David Cameron's promise of a tax break for millions of married couples is welcomed by the Daily Mail.
"At last," it says, "Britain has a champion of marriage". Mr Cameron has written an article for the paper to proclaim the new policy.
He uses it to say there is "something special" about marriage and that he is proud to be honouring his 2005 commitment to the policy.
The Mail says the prime minister deserves great praise and the move will send a powerful message despite being only a modest sum of money.
The Daily Telegraph notes that the scheme is still more generous than the one promised in the party manifesto and it will be introduced at the height of the next general election campaign.
There is backing for the announcement from senior Tories - Francis Maude tells the Guardian that "marriage is one of the institutions that creates glue in society, and it makes sense to recognise that".
But Labour's Chris Bryant, writing in the Independent, is dismissive of the policy. He says it is bad politics from a distant era and is offensively naive.
He labels it the "unmarried tax" and suggests it should follow the pasty tax and the charity tax into history.
Years to calamity
The report by a panel of UN scientists is described by the Guardian as "the most comprehensive assessment yet of our knowledge of climate change".
It says there could be just 30 years to calamity if the world keeps on blowing its carbon budget.
Despite those warnings, the Times thinks the report was more confident than the last one in 2007 and less alarming.
It says there is still time for a practical, technology-led transition to cleaner global energy.
The Financial Times agrees that governments must respond to the report with renewed efforts. But it also thinks the UN's process must be changed.
It describes the current six-year cycle for assessing data as "cumbersome", saying the world must be updated more frequently on the changing science.
The Times says that when the government announced more details of the sale of Royal Mail it took a gamble on outflanking the unions.
The flotation will take place before those opposed to the sale can take strike action but the paper says an unnervingly long list of risks attached to the company could cut £1bn from the Treasury's profits.
The Daily Mail also thinks the risks for buyers are "alarming" but says it is a good bet for investors.
For the Daily Mirror, the decision to rush through the sale is grubby and cynical and it says the government should be ashamed.
The Daily Express is one of several papers to report figures from the Office for National Statistics that show an increase in centenarians.
The number of people living past 100 has shot up five-fold in 30 years.
In an editorial, the Independent notes that an ageing population is often seen as a cause for concern since working-age taxpayers have to fund a growing pension bill.

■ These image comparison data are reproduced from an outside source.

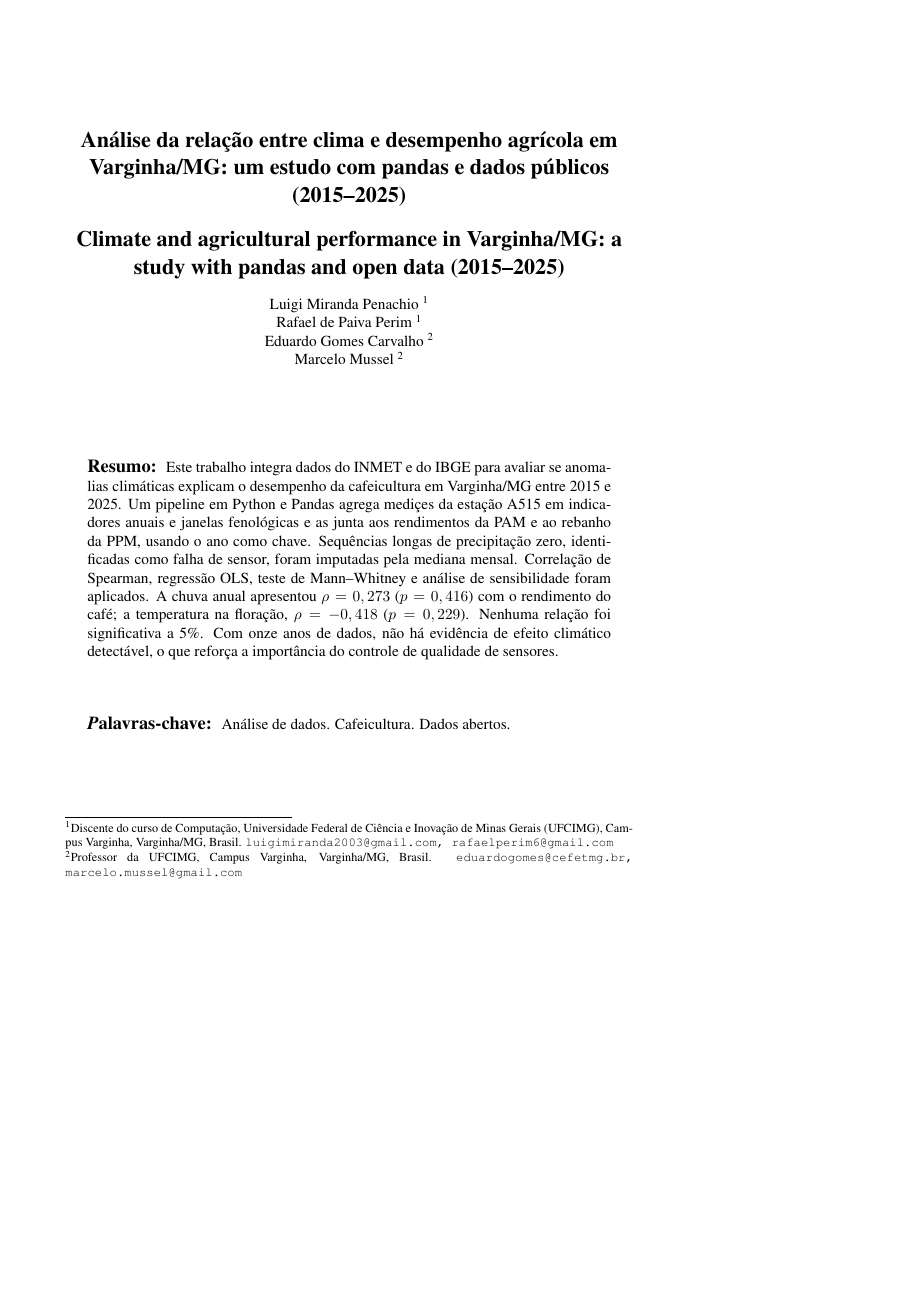
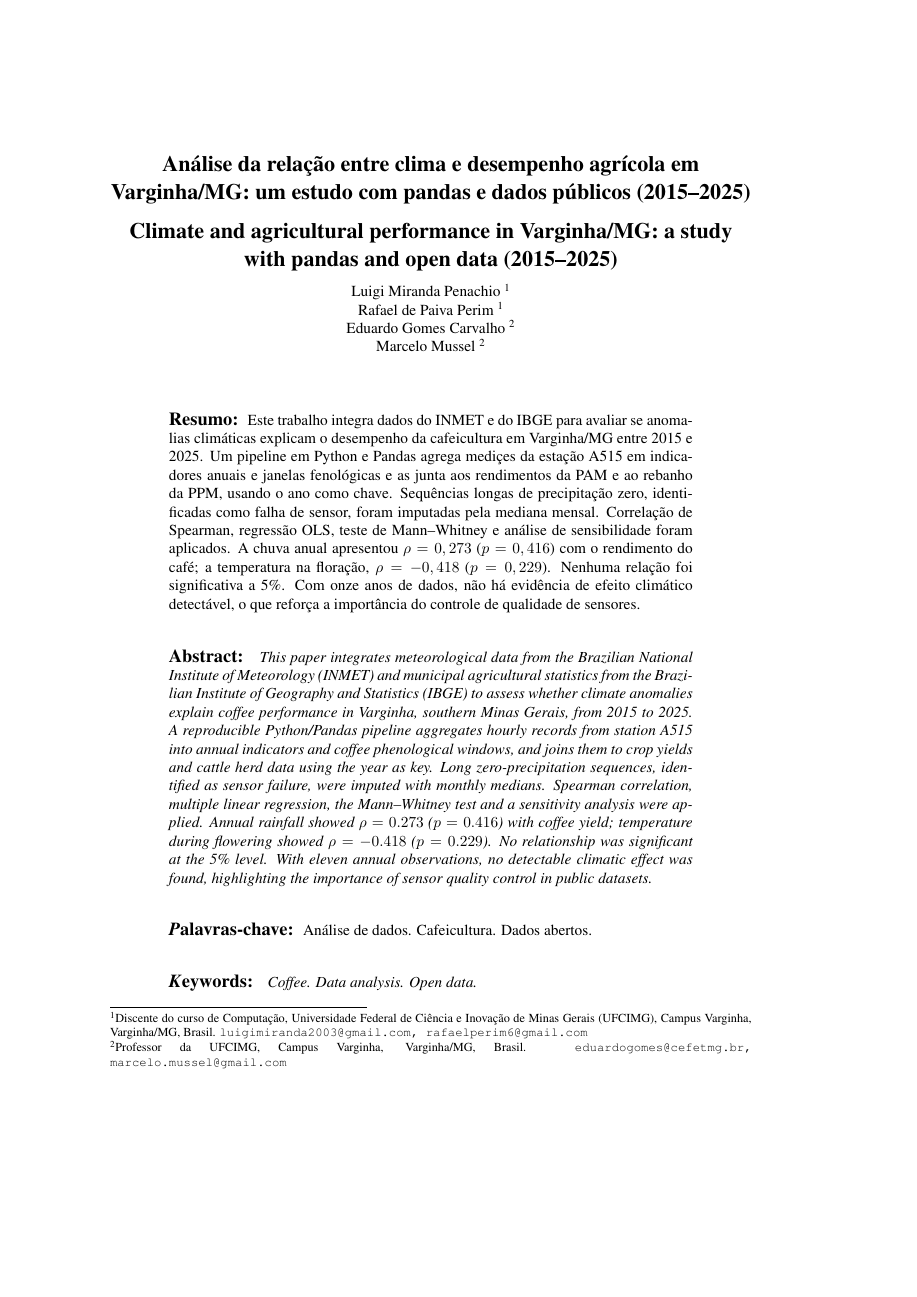
Before and after one commit to LuigiPenachio/clima-cafe-varginha-pandas, a LaTeX document (artigo_rita/artigo_rita.tex): page 1 of 16 before the commit and page 1 of 13 after it, the shorter picture padded with empty space. Compiled offline with pdfLaTeX.

Commit message:
Alinha preambulo da versao RITA ao template oficial

```diff
--- a/artigo_rita/artigo_rita.tex
+++ b/artigo_rita/artigo_rita.tex
@@ -9,18 +9,8 @@
 \usepackage[utf8]{inputenc}
 \usepackage{verbatim}
 \usepackage{graphicx}
-\usepackage{hyperref}
-\hypersetup{
-  setpagesize = false,
-  colorlinks  = true,
-  urlcolor    = blue,
-  linkcolor   = black,
-  citecolor   = black
-}
-\urlstyle{same}
-\usepackage{setspace}
-\usepackage[num,bibjustif,recuo=0.8cm]{abntex2cite}
-\citebrackets[]
+\usepackage[num]{abntex2cite}
+\usepackage[a4paper]{geometry}
 
 \title{An\'alise da rela\c{c}\~ao entre clima e desempenho agr\'icola em Varginha/MG: um estudo com pandas e dados p\'ublicos (2015--2025)}
 \englishtitle{Climate and agricultural performance in Varginha/MG: a study with pandas and open data (2015--2025)}
```
Also changed, not shown: artigo_rita/artigo_rita.tex (11 more changed lines).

But it says we should not forget the wonder of our new-found longevity and that the figures are a triumph to be celebrated not a tragedy to be bemoaned.

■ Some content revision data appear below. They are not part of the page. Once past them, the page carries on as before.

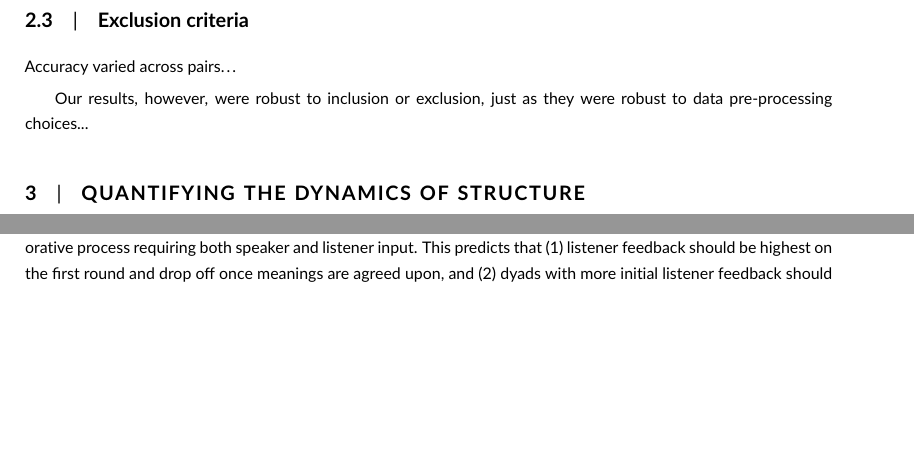
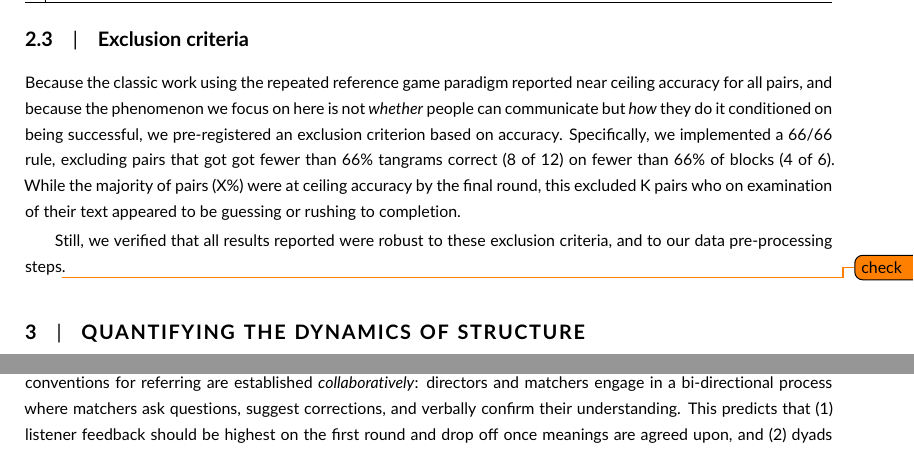
Before and after one commit to hawkrobe/tangrams, a LaTeX document (writing/tangrams/main.tex): two parts of page 6 of 10, joined at a grey line, cut so that both start at the same text, the shorter picture padded with empty space. Compiled offline with pdfLaTeX.

Commit message:
Flesh in exclusion & reduction in dialogue sections a bit

```diff
--- a/writing/tangrams/main.tex
+++ b/writing/tangrams/main.tex
@@ -215,9 +215,11 @@ We used a three step pre-processing pipeline to prepare our corpus for subsequen
 
 \subsection{Exclusion criteria}
 
-Accuracy varied across pairs\dots
+Because the classic work using the repeated reference game paradigm reported near ceiling accuracy for all pairs, and because the phenomenon we focus on here is not \emph{whether} people can communicate but \emph{how} they do it conditioned on being successful, we pre-registered an exclusion criterion based on accuracy.
+Specifically, we implemented a 66/66 rule, excluding pairs that got got fewer than 66\% tangrams correct (8 of 12) on fewer than 66\% of blocks (4 of 6).
+While the majority of pairs (X\%) were at ceiling accuracy by the final round, this excluded K pairs who on examination of their text appeared to be guessing or rushing to completion.
 
-Our results, however, were robust to inclusion or exclusion, just as they were robust to data pre-processing choices...
+Still, we verified that all results reported were robust to these exclusion criteria, and to our data pre-processing steps\todo{check}.
 
 \section{Quantifying the dynamics of structure}\label{results}
 
@@ -225,5 +227,5 @@ Our results, however, were robust to inclusion or exclusion, just as they were r
 
-The theory proposed by Clark \& Wilkes-Gibbs (1986) argues that lexical conventions are established through a collaborative process requiring both speaker and listener input.
-This predicts that (1) listener feedback should be highest on the first round and drop off once meanings are agreed upon, and (2) dyads with more initial listener feedback should converge on more efficient conventions.
+Before narrowing our analysis to the already rich dynamics of \emph{director} referring expressions over time, we first examine the broader dynamics of director-matcher dialogue exchanges.
+An influential result from \cite[see also \citealp{KraussWeinheimer66_Tangrams, GarrodFayLeeOberlanderMacLeod07_GraphicalSymbolSystems}]{clarkReferringCollaborativeProcess1986} is that ad hoc conventions for referring are established \emph{collaboratively}: directors and matchers engage in a bi-directional process where matchers ask questions, suggest corrections, and verbally confirm their understanding. This predicts that (1) listener feedback should be highest on the first round and drop off once meanings are agreed upon, and (2) dyads with more initial listener feedback should converge on more efficient conventions.
 We find correlational evidence of both patterns in our data.
 The number of listener messages decreases significantly over the game (\(t = -13.23\), see Fig. \ref{fig:replication}), and there is a weak but significant effect of initial listener messages on overall reduction (XXX).
```
Also changed, not shown: writing/tangrams/main.tex (8 more changed lines).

Finally, the Sun pictures vegetable grower Ian Neale with his "world beating" swede, weighing in at eight-and-a-half stone.

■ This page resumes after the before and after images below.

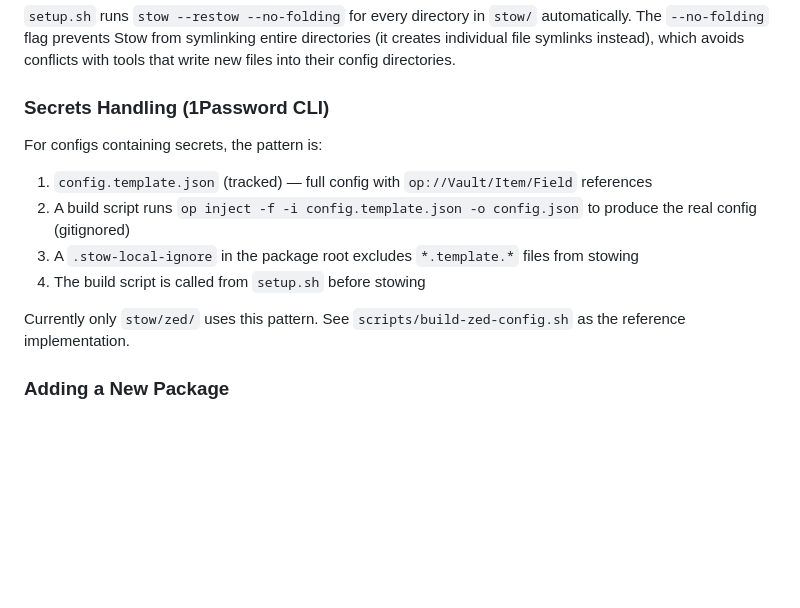
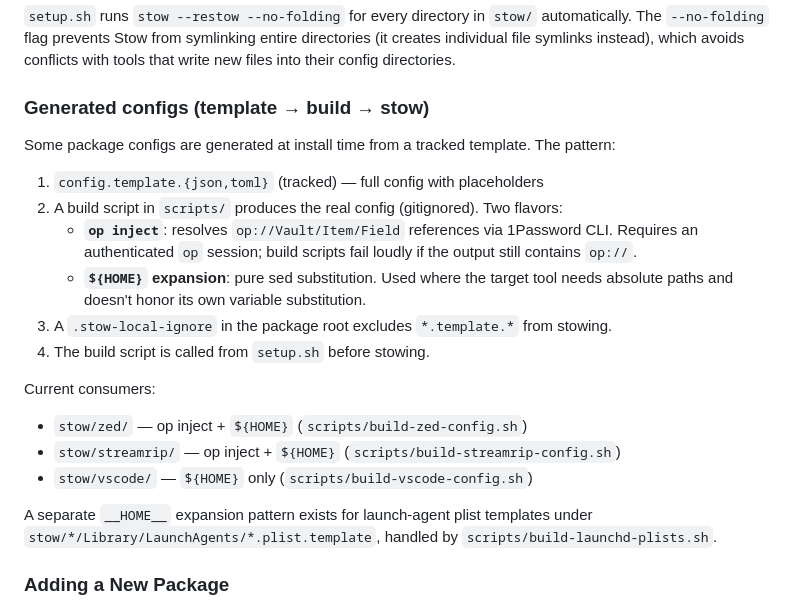
Before and after one commit to alechemy/dotfiles-fish, a Markdown page: CLAUDE.md, the part around the change. Drawn GitHub-style; blank space fills up the shorter version.

```diff
--- a/CLAUDE.md
+++ b/CLAUDE.md
@@ -52,15 +52,22 @@ Each directory under `stow/` must mirror the path relative to `$HOME`. For examp
 
 `setup.sh` runs `stow --restow --no-folding` for every directory in `stow/` automatically. The `--no-folding` flag prevents Stow from symlinking entire directories (it creates individual file symlinks instead), which avoids conflicts with tools that write new files into their config directories.
 
-### Secrets Handling (1Password CLI)
+### Generated configs (template → build → stow)
 
-For configs containing secrets, the pattern is:
-1. `config.template.json` (tracked) — full config with `op://Vault/Item/Field` references
-2. A build script runs `op inject -f -i config.template.json -o config.json` to produce the real config (gitignored)
-3. A `.stow-local-ignore` in the package root excludes `*.template.*` files from stowing
-4. The build script is called from `setup.sh` before stowing
+Some package configs are generated at install time from a tracked template. The pattern:
+1. `config.template.{json,toml}` (tracked) — full config with placeholders
+2. A build script in `scripts/` produces the real config (gitignored). Two flavors:
+   - **`op inject`**: resolves `op://Vault/Item/Field` references via 1Password CLI. Requires an authenticated `op` session; build scripts fail loudly if the output still contains `op://`.
+   - **`${HOME}` expansion**: pure sed substitution. Used where the target tool needs absolute paths and doesn't honor its own variable substitution.
+3. A `.stow-local-ignore` in the package root excludes `*.template.*` from stowing.
+4. The build script is called from `setup.sh` before stowing.
 
-Currently only `stow/zed/` uses this pattern. See `scripts/build-zed-config.sh` as the reference implementation.
+Current consumers:
+- `stow/zed/` — op inject + `${HOME}` (`scripts/build-zed-config.sh`)
+- `stow/streamrip/` — op inject + `${HOME}` (`scripts/build-streamrip-config.sh`)
+- `stow/vscode/` — `${HOME}` only (`scripts/build-vscode-config.sh`)
+
+A separate `__HOME__` expansion pattern exists for launch-agent plist templates under `stow/*/Library/LaunchAgents/*.plist.template`, handled by `scripts/build-launchd-plists.sh`.
 
 ### Adding a New Package
 
```
Also changed, not shown: README.md (+19 -10 lines).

Mr Neale, 70, from Newport, will display the veg - along with "Britain's biggest" carrot at 2ft long - at the Autumn Show in Malvern, Worcestershire.